Last Night: Dukes of September Rhythm Revue at The Woodlands
This show could have been a punchline waiting to happen. Somebody must have thought "Dukes of September" was a more regal name for this tour than the "Superstars of Soft Rock," but it was the same thing.
What we had here at the Woodlands Pavilion Tuesday night was Steely Dan's Donald Fagen, Texas-born Boz Scaggs and Michael McDonald, apparently estranged again from the Doobie Brothers (who are actually at the Pavilion with Chicago this Sunday). The snowy-haired trio was supported and nearly upstaged a couple of times by two female vocalists and a seven-piece band featuring keyboardist Jim Beard, whom Fagen explained is kind of a big deal in jazz circles. (He is.)
As much as anyone, the hawkish, angular Fagan played master of ceremonies, occasionally introducing his fellow Dukes or popping out behind his baby grand to play some kind of synthesizer/recorder hybrid that sounded like a tinny harmonica. Dispensing with any forced-sounding banter, the three headliners were content to keep their interaction to a musical level, which seemed to satisfy both themselves and the crowd.
The show was a revue in the old-school sense of the word, with the three mixing familiar favorites with songs engineered to highlight the three Dukes' particular talents and triumphs. Thus it opened with a couple of songs seemingly picked from the racks of Hollywood romcom montages -- "Who's That Lady?", Arthur Conley's "Sweet Soul Music" -- and sprinkled crowd-pleasers like Chuck Berry's "You Never Can Tell," Lovin' Spoonful's "Summer In the City," and, of course, "Takin' It to the Streets" all the way through to Sly & the Family Stone's "Thank You (Falettin Me Be Mice Elf Again)" and Band of Gypsys' "Them Changes" in the encore. Each of the featured female vocalists got a chance to shine, on "I Heard It Through the Grapevine" and "Piece of My Heart."
But soft-rock jokes aside, what it eventually revealed is that Scaggs and McDonald are two of the elite blue-eyed soul men on the planet, particularly Scaggs on the triumvirate of Muddy Waters' "The Same Thing," Teddy Pendergrass' "Love TKO" and his own velvety Silk Degrees treasure "Lowdown." McDonald, for his part, picked up an accordion and gave "You Never Can Tell" a Cajun twirl, and put some real gut into his lead vocal on Harold Melvin & the Blue Notes' "If You Don't Know Me By Now."

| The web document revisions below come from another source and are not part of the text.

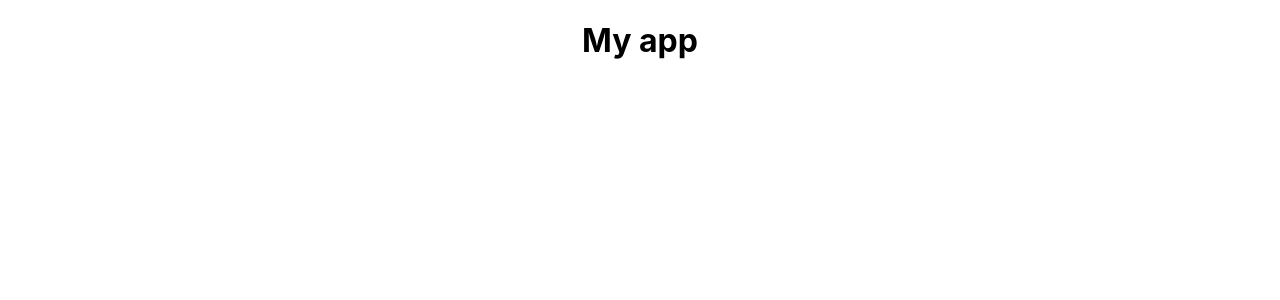
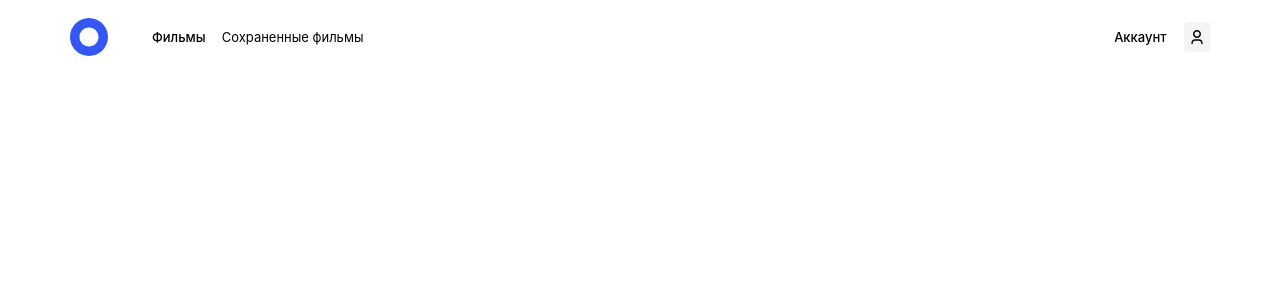
Before and after one commit to sashamehaev/movies-explorer-frontend, a React (Create React App) app: page / in a window 1280 px wide. Shown: the top 300 px of the page. Built offline with nearby package versions, Linux system fonts and the light colour scheme.

Commit message:
header complete

```diff
--- a/src/components/App/App.css
+++ b/src/components/App/App.css
@@ -1,38 +1,4 @@
 .App {
-  text-align: center;
+  max-width: 1280px;
+  min-width: 320px;
 }
-
-.App-logo {
-  height: 40vmin;
-  pointer-events: none;
-}
-
-@media (prefers-reduced-motion: no-preference) {
-  .App-logo {
-    animation: App-logo-spin infinite 20s linear;
-  }
-}
-
-.App-header {
-  background-color: #282c34;
-  min-height: 100vh;
-  display: flex;
-  flex-direction: column;
-  align-items: center;
-  justify-content: center;
-  font-size: calc(10px + 2vmin);
-  color: white;
-}
-
-.App-link {
-  color: #61dafb;
-}
-
-@keyframes App-logo-spin {
-  from {
-    transform: rotate(0deg);
-  }
-  to {
-    transform: rotate(360deg);
-  }
-}
--- a/src/components/App/App.js
+++ b/src/components/App/App.js
@@ -1,11 +1,14 @@
-
 import './App.css';
+import Header from '../Header/Header';
+import Main from '../Main/Main';
+import Footer from '../Footer/Footer';
 
 function App() {
   return (
-    <div className="App">
-      <h1>My app</h1>
-    </div>
+    <>
+      <Header />
+
+    </>
   );
 }
 
--- /dev/null
+++ b/src/components/Header/Header.css
@@ -0,0 +1,43 @@
+.header {
+
+    padding: 18px 70px;
+    display: flex;
+    align-items: center;
+    justify-content: space-between;
+}
+
+.header__link {
+    color: black;
+    text-decoration: none;
+    font-size: 13px;
+    line-height: 18px;
+    font-weight:500;
+}
+
+.header__link_regular {
+    font-weight:400;
+    margin-left: 16px;
+}
+
+.header__navigation {
+    display: flex;
+    align-items: center;
+
+}
+
+.header__profile {
+    display: flex;
+    align-items: center;
+
+}
+
+.header__logo {
+    margin-right: 44px;
+}
+
+.header__login {
+    background-color: #F4F4F4;
+    padding: 8px 7.25px;
+    border-radius: 4px;
+    margin-left: 17px;
+}
--- /dev/null
+++ b/src/components/Header/Header.js
@@ -0,0 +1,25 @@
+import React from 'react';
+import './Header.css';
+import headerLogo from '../../images/logo.svg';
+import userLogo from '../../images/userLogo.svg';
+
+
+function Header() {
+    return (
+        <>
+            <div className="header">
+                <div className="header__navigation">
+                    <img src={headerLogo} className="header__logo" />
+                    <a href="#" className="header__link">Фильмы</a>
+                    <a href="#" className="header__link header__link_regular">Сохраненные фильмы</a>
+                </div>
+                <div className="header__profile">
+                    <a href="#" className="header__link">Аккаунт</a>
+                    <img src={userLogo} className="header__login" />
+                </div>
+            </div>
+        </>
+    );
+}
+
+export default Header;
```
Also changed, not shown: src/components/Footer/Footer.css (added), src/components/Footer/Footer.js (added), src/components/Main/Main.css (added), src/components/Main/Main.js (added), src/images/logo.svg (added), src/images/userLogo.svg (added).
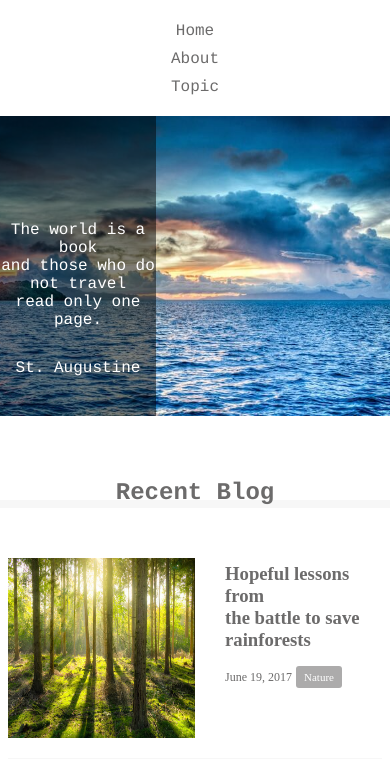
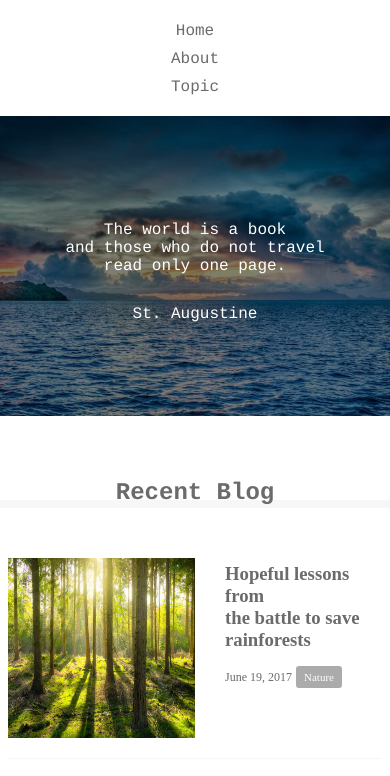
Before and after one commit to Leica913/htmlcss, a plain HTML site: page 1-10/index.html in a window 390 px wide. Shown: the part 55-831 px from the top of the page. Drawn offline with Linux system fonts and the light colour scheme.

Commit message:
[Finish] 1-10

```diff
--- a/1-10/style.css
+++ b/1-10/style.css
@@ -277,6 +277,10 @@ footer {
     display: block;
   }
 
+  .main-visual-content {
+    width: 100%;
+  }
+
   .instagram-box {
     width: 48%;
     padding-top: 48%;
```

Fagen's contributions were a little bit different. Although his first lead vocal was another R&B deep cut, Marvin Gaye's "Trouble Man," the handful of Steely Dan songs he sang spotlighted shady characters like notorious '60s LSD chemist Owsley Stanley ("Kid Charlemagne") and vapid near-jailbait "Hey Nineteen" in arrangements that engaged the entire band (especially lead guitarist John Huntington) and reaffirmed their reputation as some of the slickest, most cynical music ever to be called pop.
Tuesday evening was incontrovertible proof that the "yacht rock" fad has run its course among younger listeners; if there was anyone there younger than 40 besides myself, I didn't see them. It was merely a night of first-class musicianship and songs that have stood the test of time -- but not only that, songs that haven't lost their appeal even after you've heard them a million times before.